On 19 March the Council decided to ask the Queensland Government to make some changes to the plan which include reducing building heights from 15 storeys to 10 and a 400-berth marina at Toondah Harbour instead of 800 berths.
In April 2014, after the consultation period had ended, the Redland City Council released copies of various "expert reports" used to prepare the proposed development scheme.
On 31 May 2014 an approved development scheme was released together with a lengthy report on the 583 submissions received during the consultation period.
Culture and heritage
A number of regionally important cultural facilities are located in Cleveland including:
- Redland Art Gallery
- Redland Museum
- Redland Performing Arts Centre
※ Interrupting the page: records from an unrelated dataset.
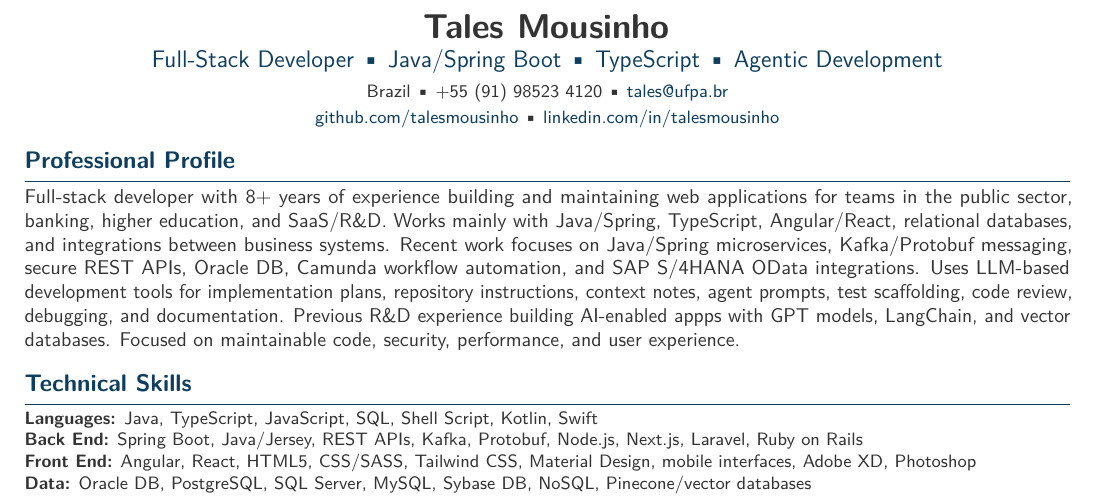
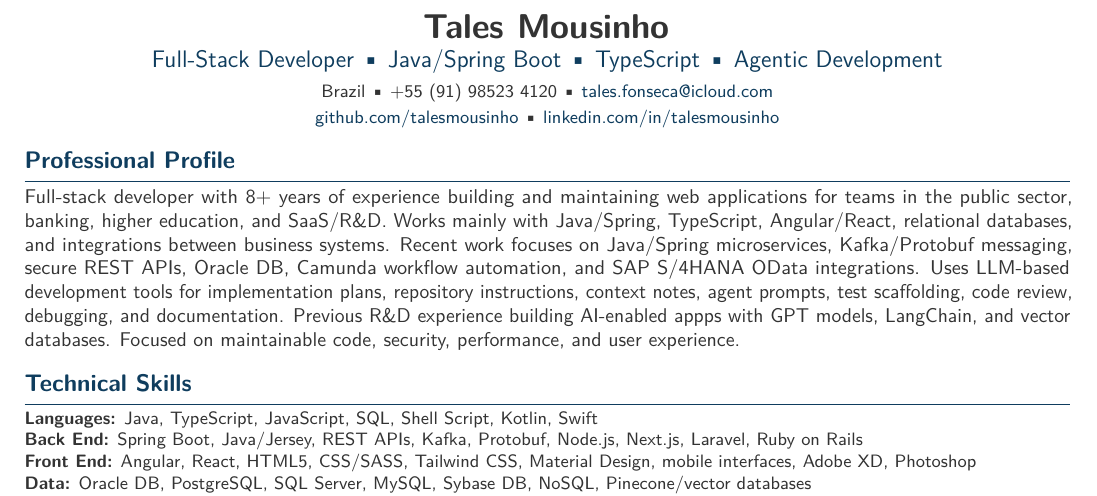
Before and after one commit to talesmousinho/resume, a LaTeX CV (tales_mousinho_fullstack_cv.tex): part of page 1 of 2, cut so that both start at the same text. Compiled offline with pdfLaTeX.

Commit message:
update email address

```diff
--- a/tales_mousinho_fullstack_cv.tex
+++ b/tales_mousinho_fullstack_cv.tex
@@ -82,7 +82,7 @@
   {\LARGE\bfseries Tales Mousinho}\\[0.25em]
   {\large\color{accent}Full-Stack Developer \textbullet{} Java/Spring Boot \textbullet{} TypeScript \textbullet{} Agentic Development}\\[0.3em]
   {\small Brazil\contactsep \mbox{+55~(91)~98523~4120}\contactsep
-  \href{mailto:tales@ufpa.br}{tales@ufpa.br}}\\[0.15em]
+  \href{mailto:tales.fonseca@icloud.com}{tales.fonseca@icloud.com}}\\[0.15em]
   {\small \href{https://github.com/talesmousinho}{github.com/talesmousinho}\contactsep
   \href{https://www.linkedin.com/in/talesmousinho}{linkedin.com/in/talesmousinho}}
   \par
```
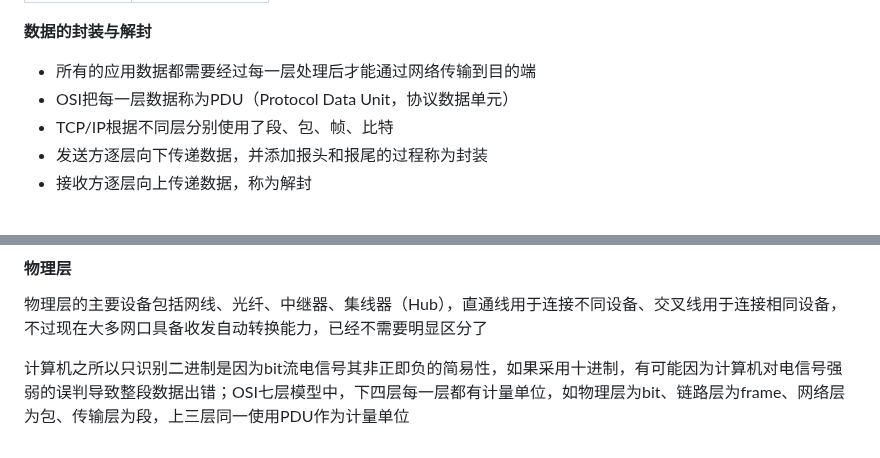
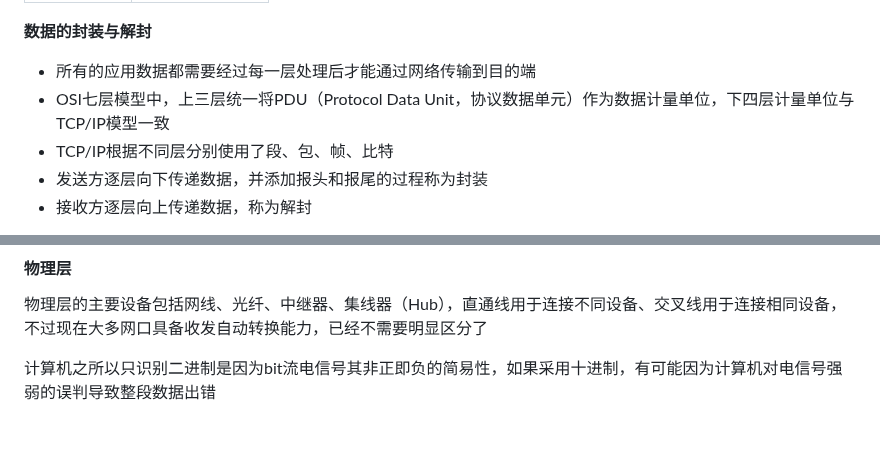
Before and after one commit to hebor/network, a Markdown page: 01.网络基本概念.md, 2 parts joined by grey strips. GitHub-like rendering.

Commit message:
2023-11-19

```diff
--- a/01.网络基本概念.md
+++ b/01.网络基本概念.md
@@ -86,7 +86,7 @@ ISP：Internet Service Providers，因特网服务提供商，向用户提供互
 **数据的封装与解封**
 
 - 所有的应用数据都需要经过每一层处理后才能通过网络传输到目的端
-- OSI把每一层数据称为PDU（Protocol Data Unit，协议数据单元）
+- OSI七层模型中，上三层统一将PDU（Protocol Data Unit，协议数据单元）作为数据计量单位，下四层计量单位与TCP/IP模型一致
 - TCP/IP根据不同层分别使用了段、包、帧、比特
 - 发送方逐层向下传递数据，并添加报头和报尾的过程称为封装
 - 接收方逐层向上传递数据，称为解封
@@ -463,4 +463,4 @@ tracert命令每行解析都有三个毫秒延迟时间，这是因为tracert命
 
 物理层的主要设备包括网线、光纤、中继器、集线器（Hub），直通线用于连接不同设备、交叉线用于连接相同设备，不过现在大多网口具备收发自动转换能力，已经不需要明显区分了
 
-计算机之所以只识别二进制是因为bit流电信号其非正即负的简易性，如果采用十进制，有可能因为计算机对电信号强弱的误判导致整段数据出错；OSI七层模型中，下四层每一层都有计量单位，如物理层为bit、链路层为frame、网络层为包、传输层为段，上三层同一使用PDU作为计量单位
+计算机之所以只识别二进制是因为bit流电信号其非正即负的简易性，如果采用十进制，有可能因为计算机对电信号强弱的误判导致整段数据出错
```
Cleveland has a number of heritage-listed sites, including:
- Cross Street: St Pauls Anglican Church
- Lisa Street: Cleveland Pioneer Cemetery
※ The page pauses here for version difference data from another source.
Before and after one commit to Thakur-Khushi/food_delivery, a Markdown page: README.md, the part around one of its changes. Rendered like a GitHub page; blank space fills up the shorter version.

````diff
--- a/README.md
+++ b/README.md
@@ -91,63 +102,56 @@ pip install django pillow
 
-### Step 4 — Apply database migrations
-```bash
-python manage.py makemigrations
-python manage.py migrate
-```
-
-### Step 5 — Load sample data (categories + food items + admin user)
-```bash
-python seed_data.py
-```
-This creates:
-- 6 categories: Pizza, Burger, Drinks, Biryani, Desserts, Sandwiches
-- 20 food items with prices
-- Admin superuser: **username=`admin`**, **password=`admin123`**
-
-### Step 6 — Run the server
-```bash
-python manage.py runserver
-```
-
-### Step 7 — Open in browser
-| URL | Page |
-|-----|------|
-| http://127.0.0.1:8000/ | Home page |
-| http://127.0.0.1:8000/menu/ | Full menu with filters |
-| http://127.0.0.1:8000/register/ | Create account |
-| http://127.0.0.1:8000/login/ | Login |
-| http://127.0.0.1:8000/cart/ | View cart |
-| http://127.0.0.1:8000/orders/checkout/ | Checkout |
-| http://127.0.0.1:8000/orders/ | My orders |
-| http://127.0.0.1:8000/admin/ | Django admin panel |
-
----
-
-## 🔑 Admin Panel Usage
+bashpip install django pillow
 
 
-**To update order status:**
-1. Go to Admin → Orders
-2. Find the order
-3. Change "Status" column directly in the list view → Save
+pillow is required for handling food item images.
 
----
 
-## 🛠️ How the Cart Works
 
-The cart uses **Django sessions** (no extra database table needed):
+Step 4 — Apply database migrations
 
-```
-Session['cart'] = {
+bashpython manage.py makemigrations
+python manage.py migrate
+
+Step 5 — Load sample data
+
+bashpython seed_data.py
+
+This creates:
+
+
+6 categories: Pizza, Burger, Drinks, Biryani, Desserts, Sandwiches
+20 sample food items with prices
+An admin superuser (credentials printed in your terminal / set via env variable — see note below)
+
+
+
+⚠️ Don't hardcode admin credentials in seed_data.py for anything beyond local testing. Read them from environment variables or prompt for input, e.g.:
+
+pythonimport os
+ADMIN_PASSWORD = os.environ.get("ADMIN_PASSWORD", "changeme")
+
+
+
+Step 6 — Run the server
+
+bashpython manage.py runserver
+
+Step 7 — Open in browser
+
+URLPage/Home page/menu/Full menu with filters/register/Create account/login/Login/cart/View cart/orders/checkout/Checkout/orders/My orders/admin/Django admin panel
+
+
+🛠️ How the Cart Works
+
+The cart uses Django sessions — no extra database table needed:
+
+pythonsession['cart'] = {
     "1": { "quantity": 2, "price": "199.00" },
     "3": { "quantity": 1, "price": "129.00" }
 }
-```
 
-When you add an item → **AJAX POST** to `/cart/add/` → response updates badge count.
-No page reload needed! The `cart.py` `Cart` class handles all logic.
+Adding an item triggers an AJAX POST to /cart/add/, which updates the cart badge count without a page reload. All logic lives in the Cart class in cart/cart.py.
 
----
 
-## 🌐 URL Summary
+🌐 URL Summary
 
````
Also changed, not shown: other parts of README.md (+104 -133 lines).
- 49 North Street: Grand View Hotel
- 1 Passage Street: Old Cleveland Police Station
- 1 Paxton Street: Old Cleveland Court House
- 73 Shore Street East: Fernleigh, early Cleveland buildings whose heritage values include views of Moreton Bay
- 109 Shore Street North: Cleveland Hotel
- 127 Shore Street North: Norfolk Island Pine Trees
- Shore Street North: Cleveland Point Light
Major features of Cleveland include;
- Cleveland Point and the Cleveland Point Light
- G.J. Walter Park, a large public recreation facility located on coastal foreshores north of Toondah Harbour, overlooking Cassim Island
- The Redland Hospital, including the Mater private hospital wing;
- Cleveland Industrial Estate;
- Raby Bay, an area of mangroves and mudflats which has been the subject of canal estate and marina development since 1983;
- Cleveland Showgrounds, home to RedFest, Redlands United FC and many other events;
- The Cleveland Markets, held in Bloomfield Street every Sunday morning;
- Cleveland State School and Cleveland State High School.
- RedFest (formerly known as the Strawberry Festival from 1965–2001)
Major road access to Cleveland is provided by Finucane Road and Bloomfield Street. Cleveland railway station provides access to regular Queensland Rail City network services to Brisbane via the Cleveland Railway Line. In January 2013, a Queensland Rail suburban train overran the bumper at the end of the line and crashed into the toilet block of the train station. Although initial impression were that the train's brakes had failed, the subsequent inquiry put the blame on the rails being made slippery by a combination of leaves, oil, and rain, possibly caused by a storm a few days earlier.
In the 2016 census, Cleveland recorded a population of 14,801 people, 52.6% female and 47.4% male. The median age of the Cleveland population was 49 years, 11 years above the national median of 38. 64.8% of people living in Cleveland were born in Australia. The other top responses for country of birth were England 9.3%, New Zealand 5.8%, South Africa 2.0%, Scotland 1.3%, Germany 0.7%. 86.3% of people spoke only English at home; the next most common languages were, 1.1% Mandarin, 0.4% Cantonese, 0.4% German, 0.3% Afrikaans, 0.3% Spanish.
Images for kids
The Redland Museum, viewed from the Cleveland Showgrounds
Cleveland, Queensland Facts for Kids. Kiddle Encyclopedia.